◆ PROMPT
Every record should be copied exactly, and the images omitted.
--- START ---
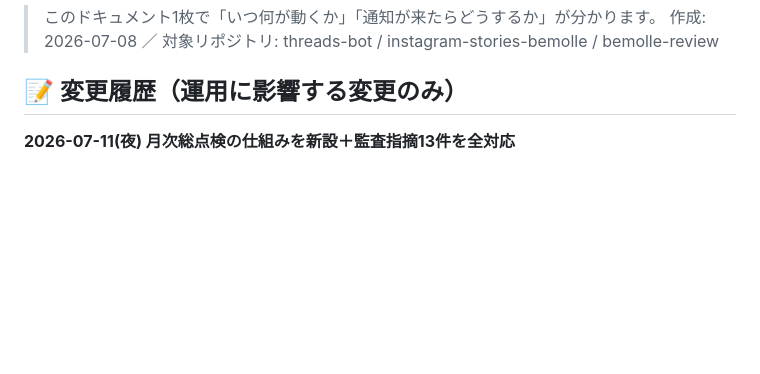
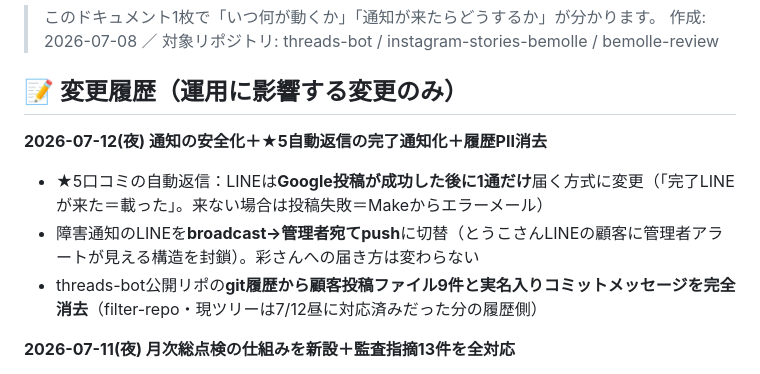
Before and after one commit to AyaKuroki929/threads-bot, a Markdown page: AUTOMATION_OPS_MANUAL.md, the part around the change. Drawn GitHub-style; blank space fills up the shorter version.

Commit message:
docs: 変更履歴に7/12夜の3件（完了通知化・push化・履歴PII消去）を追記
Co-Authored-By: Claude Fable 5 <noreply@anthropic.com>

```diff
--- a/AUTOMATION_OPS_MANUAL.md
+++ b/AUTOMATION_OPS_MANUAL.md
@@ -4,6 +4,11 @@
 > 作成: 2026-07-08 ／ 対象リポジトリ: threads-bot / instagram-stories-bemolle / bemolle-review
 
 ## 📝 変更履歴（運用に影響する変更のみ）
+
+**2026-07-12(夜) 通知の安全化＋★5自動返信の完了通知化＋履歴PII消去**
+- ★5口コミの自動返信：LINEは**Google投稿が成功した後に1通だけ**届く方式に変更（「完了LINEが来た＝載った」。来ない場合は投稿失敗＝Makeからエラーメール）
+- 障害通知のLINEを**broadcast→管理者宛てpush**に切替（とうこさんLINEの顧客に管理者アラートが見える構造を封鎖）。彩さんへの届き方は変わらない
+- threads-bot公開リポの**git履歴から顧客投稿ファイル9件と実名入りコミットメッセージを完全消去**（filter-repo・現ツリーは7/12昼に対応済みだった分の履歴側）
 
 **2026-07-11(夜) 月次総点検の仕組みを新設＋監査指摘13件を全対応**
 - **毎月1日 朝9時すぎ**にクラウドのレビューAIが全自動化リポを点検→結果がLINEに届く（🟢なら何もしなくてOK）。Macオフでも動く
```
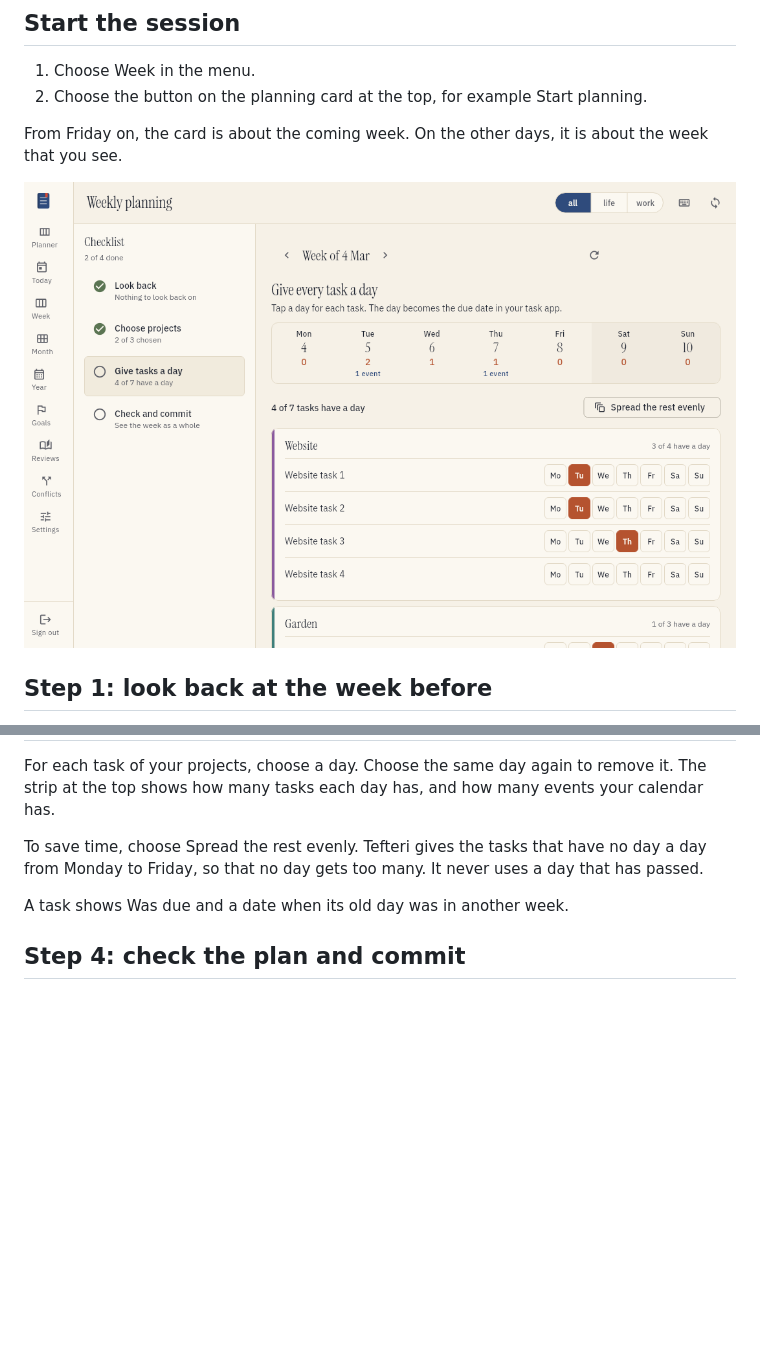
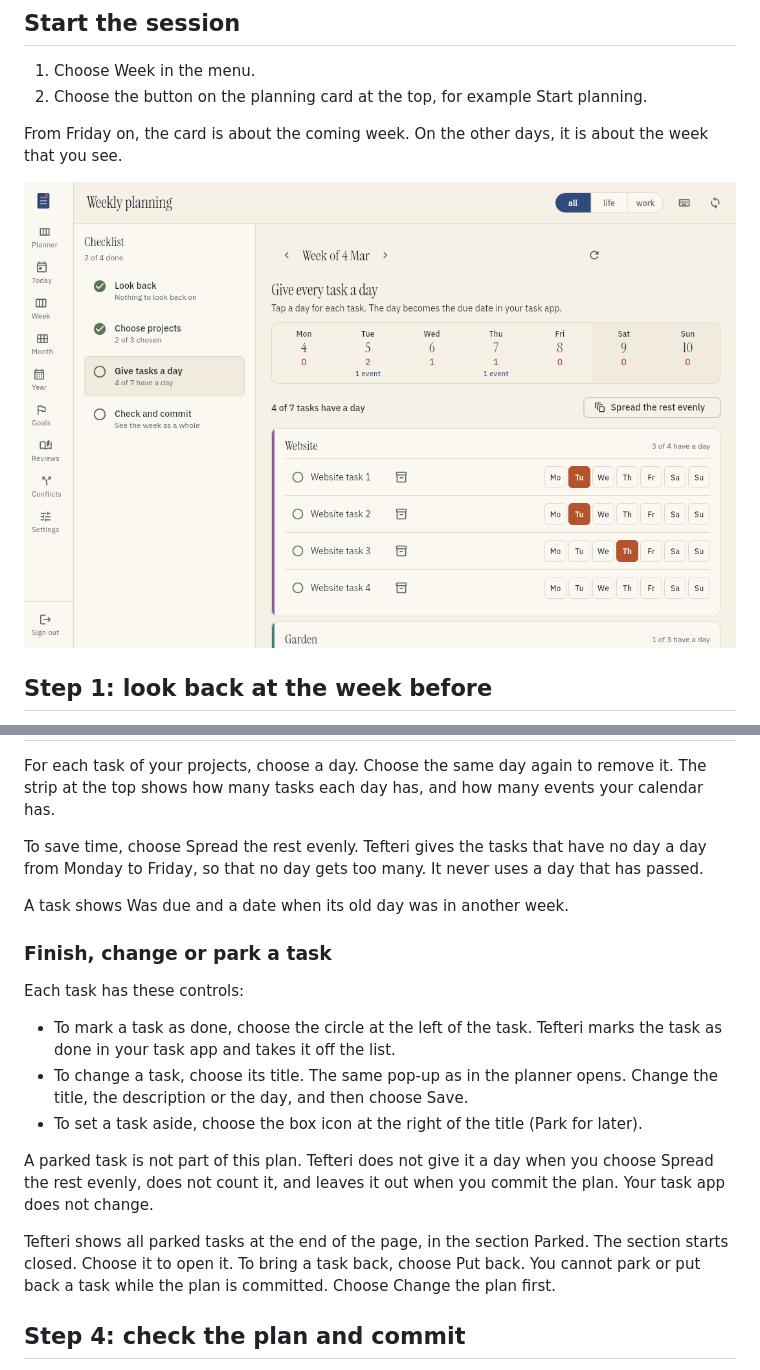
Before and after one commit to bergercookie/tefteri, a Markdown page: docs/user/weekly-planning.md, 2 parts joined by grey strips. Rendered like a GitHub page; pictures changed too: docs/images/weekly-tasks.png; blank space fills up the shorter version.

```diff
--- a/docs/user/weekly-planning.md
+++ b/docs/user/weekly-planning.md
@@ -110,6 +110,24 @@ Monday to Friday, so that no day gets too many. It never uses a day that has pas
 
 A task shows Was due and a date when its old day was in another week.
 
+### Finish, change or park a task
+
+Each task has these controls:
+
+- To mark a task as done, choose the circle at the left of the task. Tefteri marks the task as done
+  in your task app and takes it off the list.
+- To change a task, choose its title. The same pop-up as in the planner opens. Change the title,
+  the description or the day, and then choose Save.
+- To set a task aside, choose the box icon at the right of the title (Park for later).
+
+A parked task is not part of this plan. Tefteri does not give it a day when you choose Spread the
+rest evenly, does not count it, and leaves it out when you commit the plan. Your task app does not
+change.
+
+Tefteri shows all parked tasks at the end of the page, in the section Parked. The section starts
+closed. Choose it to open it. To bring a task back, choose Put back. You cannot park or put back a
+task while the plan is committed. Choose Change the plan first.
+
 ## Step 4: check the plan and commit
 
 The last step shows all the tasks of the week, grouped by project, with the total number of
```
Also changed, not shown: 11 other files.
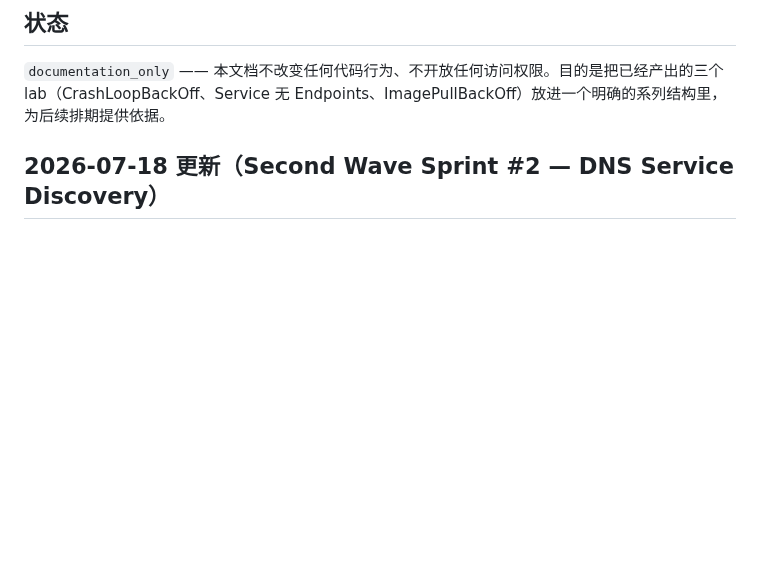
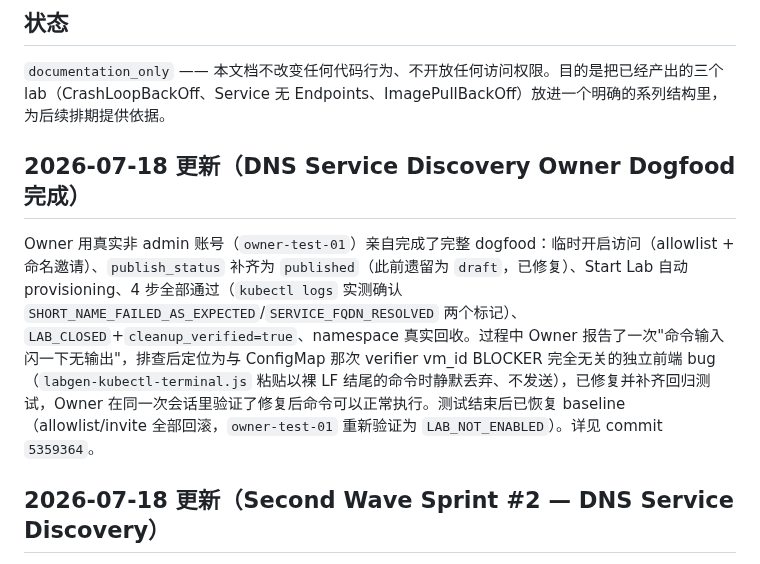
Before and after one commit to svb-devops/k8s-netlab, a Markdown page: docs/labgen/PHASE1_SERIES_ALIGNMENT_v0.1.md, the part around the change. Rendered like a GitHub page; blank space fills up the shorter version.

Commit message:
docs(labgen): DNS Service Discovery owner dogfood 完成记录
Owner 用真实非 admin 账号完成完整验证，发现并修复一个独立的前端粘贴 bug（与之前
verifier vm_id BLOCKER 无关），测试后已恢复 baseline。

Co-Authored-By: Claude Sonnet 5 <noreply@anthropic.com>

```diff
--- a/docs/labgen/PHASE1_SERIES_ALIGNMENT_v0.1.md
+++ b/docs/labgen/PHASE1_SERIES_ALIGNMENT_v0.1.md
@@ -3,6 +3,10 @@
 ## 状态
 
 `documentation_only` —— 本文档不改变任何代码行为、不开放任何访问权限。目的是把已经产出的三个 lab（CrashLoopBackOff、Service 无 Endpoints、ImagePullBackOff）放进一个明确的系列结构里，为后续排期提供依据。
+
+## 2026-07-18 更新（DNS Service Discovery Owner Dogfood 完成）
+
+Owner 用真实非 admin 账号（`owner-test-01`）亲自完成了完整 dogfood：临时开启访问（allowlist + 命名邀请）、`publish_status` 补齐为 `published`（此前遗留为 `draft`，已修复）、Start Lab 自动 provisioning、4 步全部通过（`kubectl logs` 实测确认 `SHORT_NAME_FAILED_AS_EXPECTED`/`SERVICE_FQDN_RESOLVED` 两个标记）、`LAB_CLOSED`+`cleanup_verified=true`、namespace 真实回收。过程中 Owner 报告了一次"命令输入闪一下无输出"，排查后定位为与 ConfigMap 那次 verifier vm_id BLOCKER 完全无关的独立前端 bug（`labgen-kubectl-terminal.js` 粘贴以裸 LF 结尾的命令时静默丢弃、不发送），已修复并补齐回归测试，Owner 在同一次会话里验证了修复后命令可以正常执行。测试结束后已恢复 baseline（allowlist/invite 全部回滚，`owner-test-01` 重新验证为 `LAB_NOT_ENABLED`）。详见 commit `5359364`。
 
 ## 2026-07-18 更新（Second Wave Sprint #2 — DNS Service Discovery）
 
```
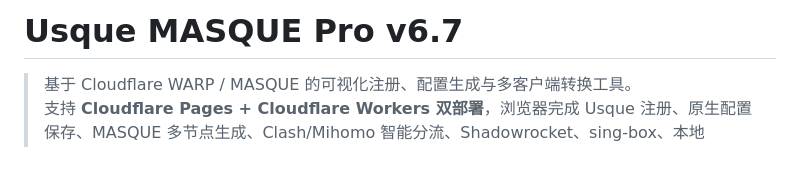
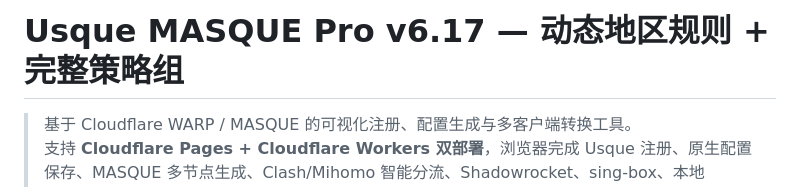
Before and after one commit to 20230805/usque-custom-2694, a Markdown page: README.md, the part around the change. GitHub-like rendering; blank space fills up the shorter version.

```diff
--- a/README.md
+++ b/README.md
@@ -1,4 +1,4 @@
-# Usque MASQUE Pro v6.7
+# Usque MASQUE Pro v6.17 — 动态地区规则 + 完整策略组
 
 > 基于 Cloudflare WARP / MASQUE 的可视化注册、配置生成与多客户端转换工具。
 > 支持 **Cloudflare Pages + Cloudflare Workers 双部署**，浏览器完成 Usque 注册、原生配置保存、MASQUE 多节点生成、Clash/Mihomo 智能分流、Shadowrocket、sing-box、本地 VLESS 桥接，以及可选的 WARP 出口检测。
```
--- END ---
◆ FINAL ANSWER
Before and after one commit to AyaKuroki929/threads-bot, a Markdown page: AUTOMATION_OPS_MANUAL.md, the part around the change. Drawn GitHub-style; blank space fills up the shorter version.

Commit message:
docs: 変更履歴に7/12夜の3件（完了通知化・push化・履歴PII消去）を追記
Co-Authored-By: Claude Fable 5 <noreply@anthropic.com>

```diff
--- a/AUTOMATION_OPS_MANUAL.md
+++ b/AUTOMATION_OPS_MANUAL.md
@@ -4,6 +4,11 @@
 > 作成: 2026-07-08 ／ 対象リポジトリ: threads-bot / instagram-stories-bemolle / bemolle-review
 
 ## 📝 変更履歴（運用に影響する変更のみ）
+
+**2026-07-12(夜) 通知の安全化＋★5自動返信の完了通知化＋履歴PII消去**
+- ★5口コミの自動返信：LINEは**Google投稿が成功した後に1通だけ**届く方式に変更（「完了LINEが来た＝載った」。来ない場合は投稿失敗＝Makeからエラーメール）
+- 障害通知のLINEを**broadcast→管理者宛てpush**に切替（とうこさんLINEの顧客に管理者アラートが見える構造を封鎖）。彩さんへの届き方は変わらない
+- threads-bot公開リポの**git履歴から顧客投稿ファイル9件と実名入りコミットメッセージを完全消去**（filter-repo・現ツリーは7/12昼に対応済みだった分の履歴側）
 
 **2026-07-11(夜) 月次総点検の仕組みを新設＋監査指摘13件を全対応**
 - **毎月1日 朝9時すぎ**にクラウドのレビューAIが全自動化リポを点検→結果がLINEに届く（🟢なら何もしなくてOK）。Macオフでも動く
```
Before and after one commit to bergercookie/tefteri, a Markdown page: docs/user/weekly-planning.md, 2 parts joined by grey strips. Rendered like a GitHub page; pictures changed too: docs/images/weekly-tasks.png; blank space fills up the shorter version.

```diff
--- a/docs/user/weekly-planning.md
+++ b/docs/user/weekly-planning.md
@@ -110,6 +110,24 @@ Monday to Friday, so that no day gets too many. It never uses a day that has pas
 
 A task shows Was due and a date when its old day was in another week.
 
+### Finish, change or park a task
+
+Each task has these controls:
+
+- To mark a task as done, choose the circle at the left of the task. Tefteri marks the task as done
+  in your task app and takes it off the list.
+- To change a task, choose its title. The same pop-up as in the planner opens. Change the title,
+  the description or the day, and then choose Save.
+- To set a task aside, choose the box icon at the right of the title (Park for later).
+
+A parked task is not part of this plan. Tefteri does not give it a day when you choose Spread the
+rest evenly, does not count it, and leaves it out when you commit the plan. Your task app does not
+change.
+
+Tefteri shows all parked tasks at the end of the page, in the section Parked. The section starts
+closed. Choose it to open it. To bring a task back, choose Put back. You cannot park or put back a
+task while the plan is committed. Choose Change the plan first.
+
 ## Step 4: check the plan and commit
 
 The last step shows all the tasks of the week, grouped by project, with the total number of
```
Also changed, not shown: 11 other files.
Before and after one commit to svb-devops/k8s-netlab, a Markdown page: docs/labgen/PHASE1_SERIES_ALIGNMENT_v0.1.md, the part around the change. Rendered like a GitHub page; blank space fills up the shorter version.

Commit message:
docs(labgen): DNS Service Discovery owner dogfood 完成记录
Owner 用真实非 admin 账号完成完整验证，发现并修复一个独立的前端粘贴 bug（与之前
verifier vm_id BLOCKER 无关），测试后已恢复 baseline。

Co-Authored-By: Claude Sonnet 5 <noreply@anthropic.com>

```diff
--- a/docs/labgen/PHASE1_SERIES_ALIGNMENT_v0.1.md
+++ b/docs/labgen/PHASE1_SERIES_ALIGNMENT_v0.1.md
@@ -3,6 +3,10 @@
 ## 状态
 
 `documentation_only` —— 本文档不改变任何代码行为、不开放任何访问权限。目的是把已经产出的三个 lab（CrashLoopBackOff、Service 无 Endpoints、ImagePullBackOff）放进一个明确的系列结构里，为后续排期提供依据。
+
+## 2026-07-18 更新（DNS Service Discovery Owner Dogfood 完成）
+
+Owner 用真实非 admin 账号（`owner-test-01`）亲自完成了完整 dogfood：临时开启访问（allowlist + 命名邀请）、`publish_status` 补齐为 `published`（此前遗留为 `draft`，已修复）、Start Lab 自动 provisioning、4 步全部通过（`kubectl logs` 实测确认 `SHORT_NAME_FAILED_AS_EXPECTED`/`SERVICE_FQDN_RESOLVED` 两个标记）、`LAB_CLOSED`+`cleanup_verified=true`、namespace 真实回收。过程中 Owner 报告了一次"命令输入闪一下无输出"，排查后定位为与 ConfigMap 那次 verifier vm_id BLOCKER 完全无关的独立前端 bug（`labgen-kubectl-terminal.js` 粘贴以裸 LF 结尾的命令时静默丢弃、不发送），已修复并补齐回归测试，Owner 在同一次会话里验证了修复后命令可以正常执行。测试结束后已恢复 baseline（allowlist/invite 全部回滚，`owner-test-01` 重新验证为 `LAB_NOT_ENABLED`）。详见 commit `5359364`。
 
 ## 2026-07-18 更新（Second Wave Sprint #2 — DNS Service Discovery）
 
```
Before and after one commit to 20230805/usque-custom-2694, a Markdown page: README.md, the part around the change. GitHub-like rendering; blank space fills up the shorter version.

```diff
--- a/README.md
+++ b/README.md
@@ -1,4 +1,4 @@
-# Usque MASQUE Pro v6.7
+# Usque MASQUE Pro v6.17 — 动态地区规则 + 完整策略组
 
 > 基于 Cloudflare WARP / MASQUE 的可视化注册、配置生成与多客户端转换工具。
 > 支持 **Cloudflare Pages + Cloudflare Workers 双部署**，浏览器完成 Usque 注册、原生配置保存、MASQUE 多节点生成、Clash/Mihomo 智能分流、Shadowrocket、sing-box、本地 VLESS 桥接，以及可选的 WARP 出口检测。
```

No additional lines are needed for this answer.